In June, after some sensitive and thoughtful discussions, Amy bravely decided that she would go public about her trauma to let Mia’s story be known and the team at Goodson Lodge supported Amy in achieving this.

A plan was hatched to pedal 100 miles on static bikes over two days (19th and 20th June): the first leg at Goodson Lodge and the second leg at The Shires Shopping Centre, supported by team members, family and well-wishing residents. The team intended to raise money for GBSS (Group B Strep Support) and raise awareness with leaflets and flyers provided by the charity.  

Day one was hot and sunny, yet Amy’s friends, colleagues and family dutifully took to the bikes and pedalled like their lives depended on it. With precision timing they lined up, one after another taking 15-minute slots, or multiples thereof. Residents enjoyed pedalling along, flanked by carers donning brightly coloured sweat bands, brandishing the OSJCT logo: a symbol of solidarity in technicolour. By the end of the day the team realised that they had drastically underestimated themselves; having exceeded 300 miles they also had to reset their fundraising target from the original £350 to a much more ambitious £700. Supporters were kept updated though the home’s Facebook page: @GoodsonLodge, with hashtags #PedallingforMia and #Togetherwearestronger.

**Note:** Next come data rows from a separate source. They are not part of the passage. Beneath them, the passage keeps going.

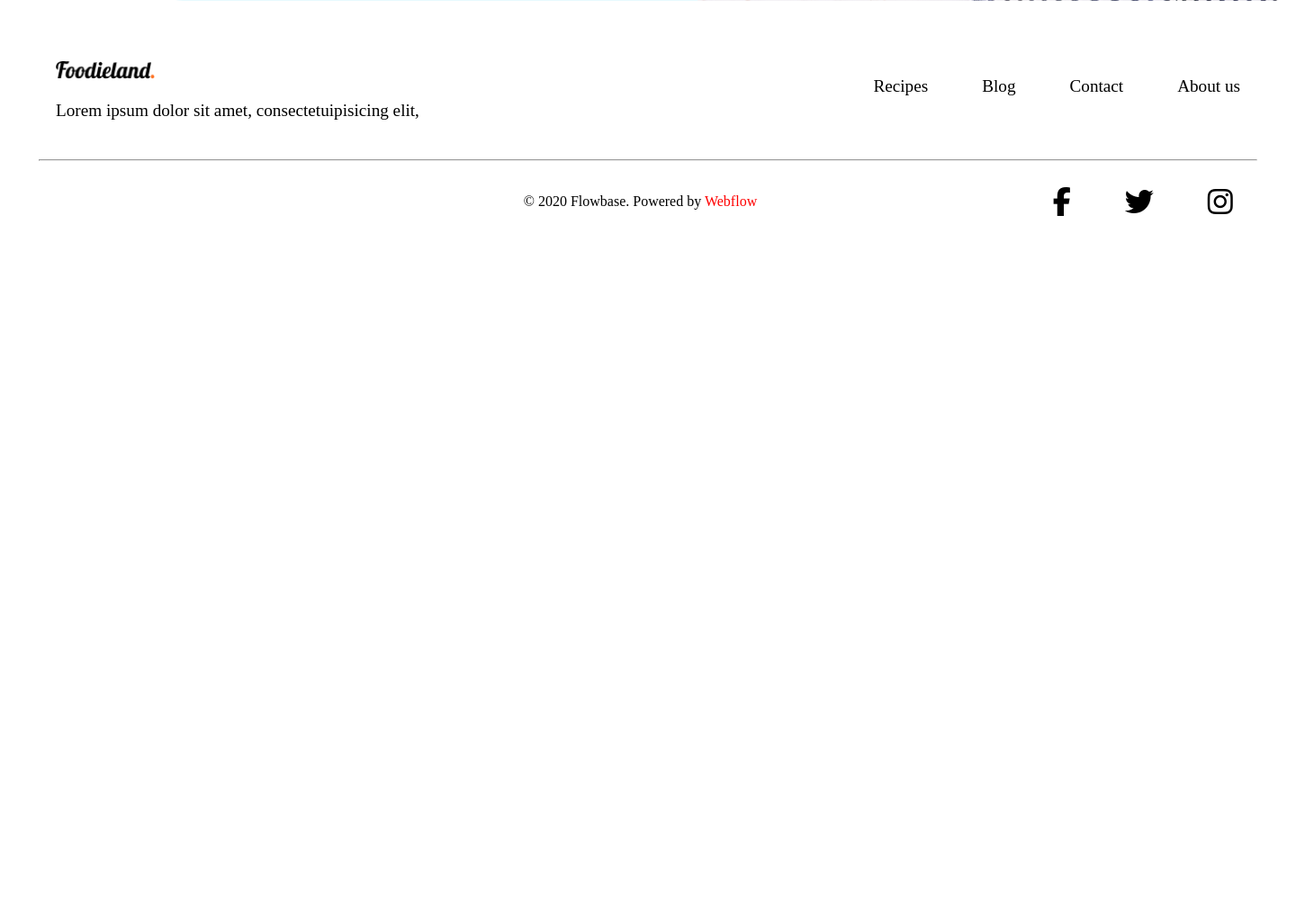
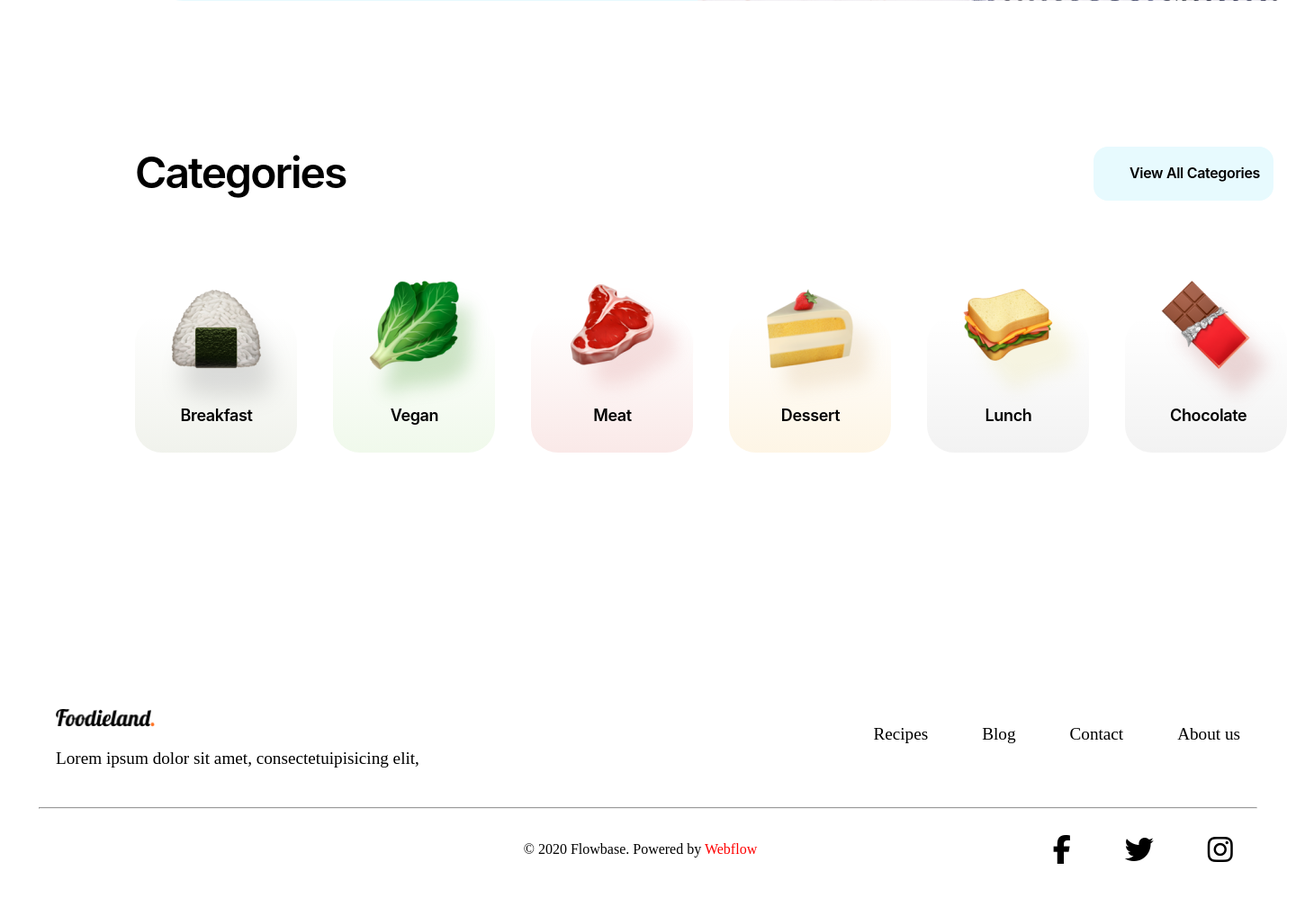
Before and after one commit to FloreFabre/foodlife, a PHP site: page / in a window 1440 px wide. Shown: the part 789-1807 px from the top of the page at 90% size. Before the commit the page ends 1029 px from the top, so only its background shows below. Run offline with PHP 8.4, Linux system fonts and the light colour scheme; some libraries are stand-ins or nearby versions.

Commit message:
création des catégories

```diff
--- a/css/style.css
+++ b/css/style.css
@@ -194,7 +194,7 @@ li {
 
   align-items: center;
   background-color: rgb(255, 255, 255);
-  margin-top: 50%;
+  margin-top: 100%;
   margin-bottom: 3%;
   padding-bottom: 0%;
 
@@ -553,3 +553,315 @@ top: 20px;
 
 
 }
+
+/* css catégories */
+
+.categories{
+
+  display: grid;
+}
+
+.categorieTexte{
+
+  position: absolute;
+width: 238px;
+height: 58px;
+left: 150px;
+top: 952px;
+
+font-family: 'Inter';
+font-style: normal;
+font-weight: 600;
+font-size: 48px;
+line-height: 58px;
+/* identical to box height */
+
+letter-spacing: -0.04em;
+
+color: #000000;
+}
+
+.viewAllCat{
+
+  position: absolute;
+width: 200px;
+height: 60px;
+left: 1065px;
+top: 0px;
+
+background: #E7FAFE;
+border-radius: 16px;
+}
+.viewAllCatTexte{
+  position: absolute;
+width: 146px;
+height: 19px;
+left: 40px;
+top: 20px;
+
+font-family: 'Inter';
+font-style: normal;
+font-weight: 600;
+font-size: 16px;
+line-height: 19px;
+letter-spacing: -0.02em;
+
+color: #000000;
+}
+
+.breakfast{
+  position: absolute;
+  width: 180px;
+  height: 152px;
+  left: 150px;
+  top: 1140px;
+
+  background: linear-gradient(180deg, rgba(112, 130, 70, 0) 0%, rgba(112, 130, 70, 0.1) 100%);
+  border-radius: 30px;
+
+}
+
+.imgbreakfast{
+
+
+  position: absolute;
+width: 100px;
+height: 100px;
+left: 40px;
+top: -40px;
+filter: drop-shadow(12px 31px 13px rgba(0, 0, 0, 0.12));
+
+}
+
+.breakfastTexte{
+
+
+  position: absolute;
+width: 81px;
+height: 22px;
+left: 50px;
+top: 100px;
+
+font-family: 'Inter';
+font-style: normal;
+font-weight: 600;
+font-size: 18px;
+line-height: 22px;
+/* identical to box height */
+
+text-align: center;
+letter-spacing: -0.02em;
+
+color: #000000;
+}
+
+.vegan{
+  position: absolute;
+  width: 180px;
+  height: 152px;
+  left: 370px;
+  top: 1140px;
+
+  background: linear-gradient(180deg, rgba(108, 198, 63, 0) 0%, rgba(108, 198, 63, 0.1) 100%);
+  border-radius: 30px;
+}
+
+.imgvegan{
+  position: absolute;
+width: 100px;
+height: 100px;
+left: 40px;
+top: -40px;
+filter: drop-shadow(15px 27px 10px rgba(39, 138, 13, 0.22));
+
+}
+
+.veganTexte{
+
+  position: absolute;
+width: 81px;
+height: 22px;
+left: 50px;
+top: 100px;
+
+font-family: 'Inter';
+font-style: normal;
+font-weight: 600;
+font-size: 18px;
+line-height: 22px;
+/* identical to box height */
+
+text-align: center;
+letter-spacing: -0.02em;
+
+color: #000000;
+}
+
+.meat{
+  position: absolute;
+  width: 180px;
+  height: 152px;
+  left: 590px;
+  top: 1140px;
+
+  background: linear-gradient(180deg, rgba(204, 38, 27, 0) 0%, rgba(204, 38, 27, 0.1) 100%);
+  border-radius: 30px;
+}
+
+.imgmeat{
+
+  position: absolute;
+  width: 100px;
+  height: 100px;
+  left: 40px;
+  top: -40px;
+  filter: drop-shadow(25px 23px 10px rgba(212, 128, 128, 0.22));
+}
+
+.meatTexte{
+
+  position: absolute;
+  width: 81px;
+  height: 22px;
+  left: 50px;
+  top: 100px;
+
+  font-family: 'Inter';
+  font-style: normal;
+  font-weight: 600;
+  font-size: 18px;
+  line-height: 22px;
+  /* identical to box height */
+
+  text-align: center;
+  letter-spacing: -0.02em;
+
+  color: #000000;
+}
+
+.dessert{
+
+  position: absolute;
+  width: 180px;
+  height: 152px;
+  left: 810px;
+  top: 1140px;
+
+  background: linear-gradient(180deg, rgba(240, 158, 0, 0) 0%, rgba(240, 158, 0, 0.1) 100%);
+  border-radius: 30px;
+}
+
+.imgdessert{
+
+  position: absolute;
+  width: 100px;
+  height: 100px;
+  left: 40px;
+  top: -40px;
+  filter: drop-shadow(19px 24px 10px rgba(210, 175, 115, 0.22));
+}
+
+.dessertTexte{
+
+  position: absolute;
+  width: 81px;
+  height: 22px;
+  left: 50px;
+  top: 100px;
+
+  font-family: 'Inter';
+  font-style: normal;
+  font-weight: 600;
+  font-size: 18px;
+  line-height: 22px;
+  /* identical to box height */
+
+  text-align: center;
+  letter-spacing: -0.02em;
+
+  color: #000000;
+}
+
+.lunch{
+  position: absolute;
+  width: 180px;
+  height: 152px;
+  left: 1030px;
+  top: 1140px;
+
+  background: linear-gradient(180deg, rgba(0, 0, 0, 0) 0%, rgba(0, 0, 0, 0.05) 100%);
+  border-radius: 30px;
+}
+
+.imglunch{
+  position: absolute;
+  width: 100px;
+  height: 100px;
+  left: 40px;
+  top: -40px;
+  filter: drop-shadow(24px 31px 10px rgba(226, 217, 132, 0.22));
+}
+
+.lunchTexte{
+
+  position: absolute;
+  width: 81px;
+  height: 22px;
+  left: 50px;
+  top: 100px;
+
+  font-family: 'Inter';
+  font-style: normal;
+  font-weight: 600;
+  font-size: 18px;
+  line-height: 22px;
+  /* identical to box height */
+
+  text-align: center;
+  letter-spacing: -0.02em;
+
+  color: #000000;
+
+}
+
+.chocolate{
+  position: absolute;
+  width: 180px;
+  height: 152px;
+  left: 1250px;
+  top: 1140px;
+
+  background: linear-gradient(180deg, rgba(0, 0, 0, 0) 0%, rgba(0, 0, 0, 0.05) 100%);
+  border-radius: 30px;
+}
+
+.imgchocolate{
+  position: absolute;
+  width: 100px;
+  height: 100px;
+  left: 40px;
+  top: -40px;
+  filter: drop-shadow(20px 29px 10px rgba(171, 78, 78, 0.22));
+}
+
+.chocolateTexte{
+
+  position: absolute;
+  width: 81px;
+  height: 22px;
+  left: 50px;
+  top: 100px;
+
+  font-family: 'Inter';
+  font-style: normal;
+  font-weight: 600;
+  font-size: 18px;
+  line-height: 22px;
+  /* identical to box height */
+
+  text-align: center;
+  letter-spacing: -0.02em;
+
+  color: #000000;
+
+}
--- a/index.php
+++ b/index.php
@@ -13,6 +13,7 @@
 
 <body>
   <header>
+    <!-- NAV BAR -->
     <nav class="navbar">
       <!-- LOGO -->
       <div class="logo"><img src="./img/Foodieland.png" alt="" width="110px"></div>
@@ -51,7 +52,7 @@
   </header>
   <div class="grid">
     <div class="recettedroite">
-     <img class="imgD" src="./img/chickenwings.png" alt="" >
+      <img class="imgD" src="./img/chickenwings.png" alt="">
     </div>
 
 
@@ -59,9 +60,9 @@
 
     <div class="recettegauche">
 
-  <img class="imgG" src="./img/Rectangle.png" alt="" >
+      <img class="imgG" src="./img/Rectangle.png" alt="">
       <div class="HOT">
-  <img class="imgHOT" src="./img/image14.png" alt="" >
+        <img class="imgHOT" src="./img/image14.png" alt="">
         <span class="hotrecette"> Hot Recipes</span>
       </div>
 
@@ -69,20 +70,20 @@
       <span class="texteR">Lorem ipsum dolor sit amet, consectetuipisicing elit, sed do eiusmod tempor incididunt ut labore et dolore magna aliqut enim ad minim </span>
 
       <div class="time">
- <img class="imgTime" src="./img/Vector.png" alt="" >
+        <img class="imgTime" src="./img/Vector.png" alt="">
         <span class="min"> 30 Minutes</span>
       </div>
       <div class="catég">
 
         <div class="imgCat">
- <img class="" src="./img/Vector (1).png" alt="" >
- <img class="" src="./img/Vector (2).png" alt="" >
+          <img class="" src="./img/Vector (1).png" alt="">
+          <img class="" src="./img/Vector (2).png" alt="">
         </div>
         <span class="cat">Chicken</span>
       </div>
 
       <div class="auteur">
-<img class="imgAuteur" src="./img/jhonsmith.png" alt="" >
+        <img class="imgAuteur" src="./img/jhonsmith.png" alt="">
 
         <div class="auteurNom">
           <span>John Smith</span>
@@ -91,8 +92,51 @@
       </div>
 
       <div class="bouttonRecipe">
-<img class="imgBoutton" src="./img/bouttonplay.png" alt="" >
+        <img class="imgBoutton" src="./img/bouttonplay.png" alt="">
         <span class="view">View Recipes</span>
+      </div>
+
+    </div>
+
+  </div>
+
+  <div class="categories">
+
+<div class="categorieTexte">
+  <span>Categories</span>
+  <div class="viewAllCat">
+    <span class="viewAllCatTexte">View All Categories</span>
+  </div>
+</div>
+<div class="breakfast">
+<img class="imgbreakfast" src="./img/criz.png" alt="">
+<span class="breakfastTexte">Breakfast</span>
+</div>
+
+</div>
+<div class="vegan">
+<img class="imgvegan" src="./img/cvegan.png" alt="">
+<span class="veganTexte">Vegan</span>
+</div>
+
+<div class="meat">
+<img class="imgmeat" src="./img/cviande.png" alt="">
+<span class="meatTexte">Meat</span>
+</div>
+
+<div class="dessert">
+<img class="imgdessert" src="./img/cdessert.png" alt="">
+<span class="dessertTexte">Dessert</span>
+</div>
+
+<div class="lunch">
+<img class="imglunch" src="./img/clunch.png" alt="">
+<span class="lunchTexte">Lunch</span>
+</div>
+
+<div class="chocolate">
+<img class="imgchocolate" src="./img/cchoco.png" alt="">
+<span class="chocolateTexte">Chocolate</span>
 </div>
 
 
@@ -100,7 +144,12 @@
 
 
 
-    </div>
+
+
+
+
+
+
 
   </div>
 
```
Lines whose indentation alone changed are shown as unchanged.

On day two the team arrived at the shopping centre with a secret weapon in tow. The firefighters of Trowbridge Fire Station. Leaving the team to hand out leaflets and shake buckets, the firefighters annihilated the morning session. The conversations  were overwhelming: meeting pregnant women with Strep B, new and more experienced mums who had never heard of Strep B and people who knew exactly what it was and were ready to drive their hands deep into their pockets. The day ended with a massive 765 miles on the clock and more than £600 in the buckets.

According to GBSS, £50 allows them to help a family in crisis and £100 allows them to train health care professionals. To date Goodson Lodge estimates that it has raised £1500, with sponsorship still coming in. A national newspaper has taken exclusivity of Amy’s story and the Just Giving page
(https://www.justgiving.com/fundraising/rebecca-jones162 ) will remain active until that piece hits the press in the next week or so. The charity has been following the team’s progress and is thrilled with the funds raised.

For Amy the support does not stop there. Amy’s family is now an awful lot bigger. #TeamGoodson is very proud to join hands to support each other. Amy’s colleagues and the people she has touched through her story will be richer for sharing a small part of her journey with her and Amy knows this. But more importantly for her, a legacy has been left for Mia. If teams in 15 hospitals can be reached from this fundraising, then many more tiny lives could be saved, all because of this very special little girl and her very brave family

Read more about Amy's story in our full press release